**Task item:** With the pictures left out, every record must be reproduced exactly.

**Data extracts:**
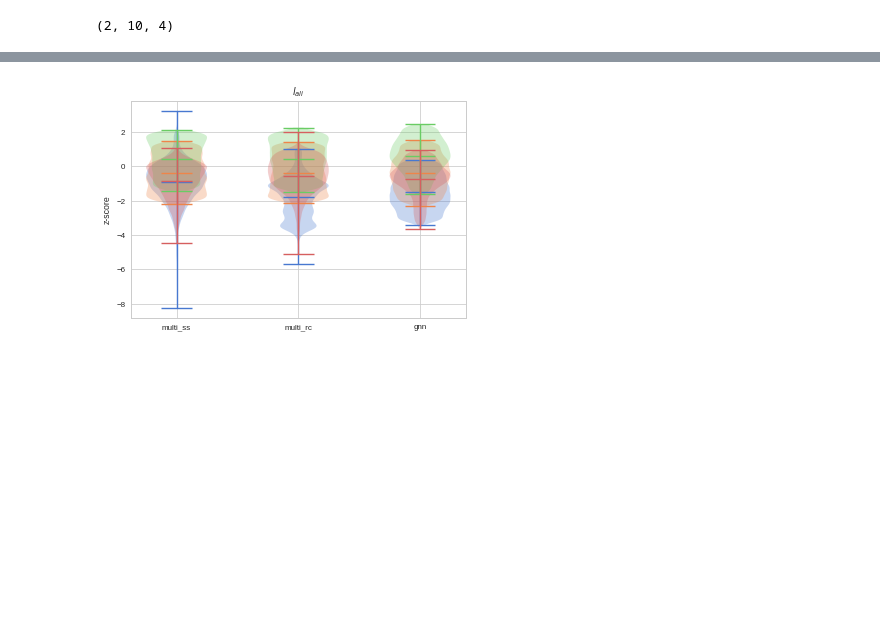
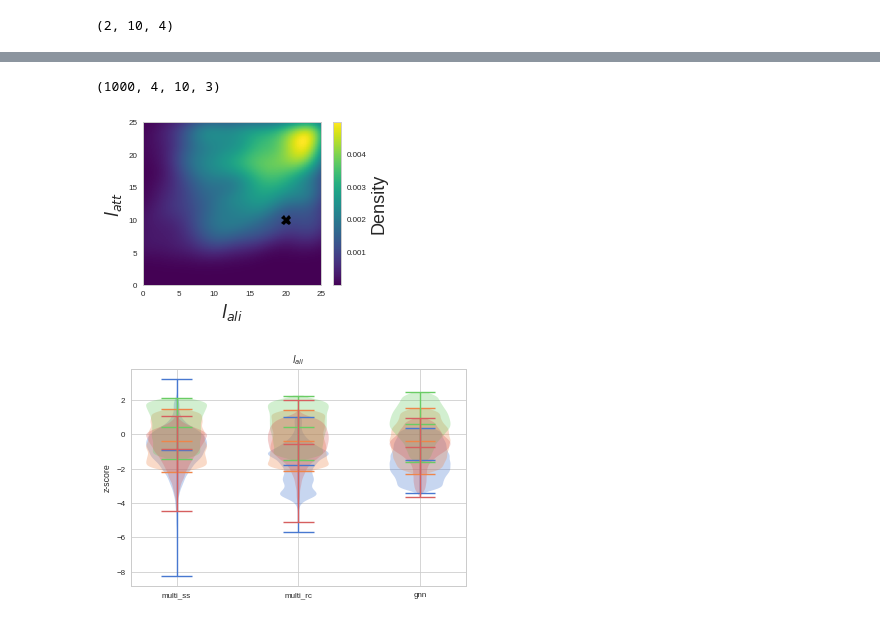
Before and after one commit to ctorney/abc-graph-nets, a Jupyter notebook: zonal_violins_2d_4d.ipynb, the cells around one changed output, grey strips where cells are left out. Saved outputs shown, nothing was run; the diff lists cells and outputs as text; code cells hidden in the pictures; blank space fills up the shorter version.

Commit message:
with 4D KDE plots

```diff
--- a/zonal_violins_2d_4d.ipynb
+++ b/zonal_violins_2d_4d.ipynb
@@ -489,3 +487,40 @@ IndexError: ignored
+# %%
+np.shape(samples_mss)
+# %% [output]
+(1000, 4, 10, 3)
+# %%
+plt.figure(figsize=(4,3))
+# fit an array of size [Ndim, Nsamples]
+dat = 2
+rep = 3
+
+data = np.vstack([samples_mrc[:,1,rep,dat],samples_mrc[:,2,rep,dat]])
+kde = gaussian_kde(data)
+
+# evaluate on a regular grid
+#0.55,0.8,0.15,0.25
+xgrid = np.linspace(0.0, 25.0, 100) # 0.99, 40)
+ygrid = np.linspace(0.0, 25.0, 100) #0.3, 40)
+Xgrid, Ygrid = np.meshgrid(xgrid, ygrid)
+Z = kde.evaluate(np.vstack([Xgrid.ravel(), Ygrid.ravel()]))
+plt.plot(sobol_listx[dat+1],sobol_listy[dat+1],'X',c='k',markersize=10)
+
+# Plot the result as an image
+plt.imshow(Z.reshape(Xgrid.shape),
+           origin='lower', aspect='auto',
+           extent= [0.0,25.0,0.0,25.0] ,
+           cmap='viridis') #[0.55,0.99,0.15,0.3],
+plt.grid(False)
+plt.xlabel('$l_{ali}$', fontsize=18)
+plt.ylabel('$l_{att}$', fontsize=18)
+#ax.tick_params(axis='both', labelsize=10)
+#plt.title('', fontsize=18)
+cb = plt.colorbar()
+cb.set_label("Density", fontsize=18)
+#plt.savefig('kde_GNN_12_16_2D.png',bbox_inches = 'tight',dpi=300)
+plt.show()
+# %% [output]
+[figure, added]
 # %%
 #4D violins sans mean
 
```
Also changed, not shown: parts of 1 cell of this notebook.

**Answer area:**
Before and after one commit to ctorney/abc-graph-nets, a Jupyter notebook: zonal_violins_2d_4d.ipynb, the cells around one changed output, grey strips where cells are left out. Saved outputs shown, nothing was run; the diff lists cells and outputs as text; code cells hidden in the pictures; blank space fills up the shorter version.

Commit message:
with 4D KDE plots

```diff
--- a/zonal_violins_2d_4d.ipynb
+++ b/zonal_violins_2d_4d.ipynb
@@ -489,3 +487,40 @@ IndexError: ignored
+# %%
+np.shape(samples_mss)
+# %% [output]
+(1000, 4, 10, 3)
+# %%
+plt.figure(figsize=(4,3))
+# fit an array of size [Ndim, Nsamples]
+dat = 2
+rep = 3
+
+data = np.vstack([samples_mrc[:,1,rep,dat],samples_mrc[:,2,rep,dat]])
+kde = gaussian_kde(data)
+
+# evaluate on a regular grid
+#0.55,0.8,0.15,0.25
+xgrid = np.linspace(0.0, 25.0, 100) # 0.99, 40)
+ygrid = np.linspace(0.0, 25.0, 100) #0.3, 40)
+Xgrid, Ygrid = np.meshgrid(xgrid, ygrid)
+Z = kde.evaluate(np.vstack([Xgrid.ravel(), Ygrid.ravel()]))
+plt.plot(sobol_listx[dat+1],sobol_listy[dat+1],'X',c='k',markersize=10)
+
+# Plot the result as an image
+plt.imshow(Z.reshape(Xgrid.shape),
+           origin='lower', aspect='auto',
+           extent= [0.0,25.0,0.0,25.0] ,
+           cmap='viridis') #[0.55,0.99,0.15,0.3],
+plt.grid(False)
+plt.xlabel('$l_{ali}$', fontsize=18)
+plt.ylabel('$l_{att}$', fontsize=18)
+#ax.tick_params(axis='both', labelsize=10)
+#plt.title('', fontsize=18)
+cb = plt.colorbar()
+cb.set_label("Density", fontsize=18)
+#plt.savefig('kde_GNN_12_16_2D.png',bbox_inches = 'tight',dpi=300)
+plt.show()
+# %% [output]
+[figure, added]
 # %%
 #4D violins sans mean
 
```
Also changed, not shown: parts of 1 cell of this notebook.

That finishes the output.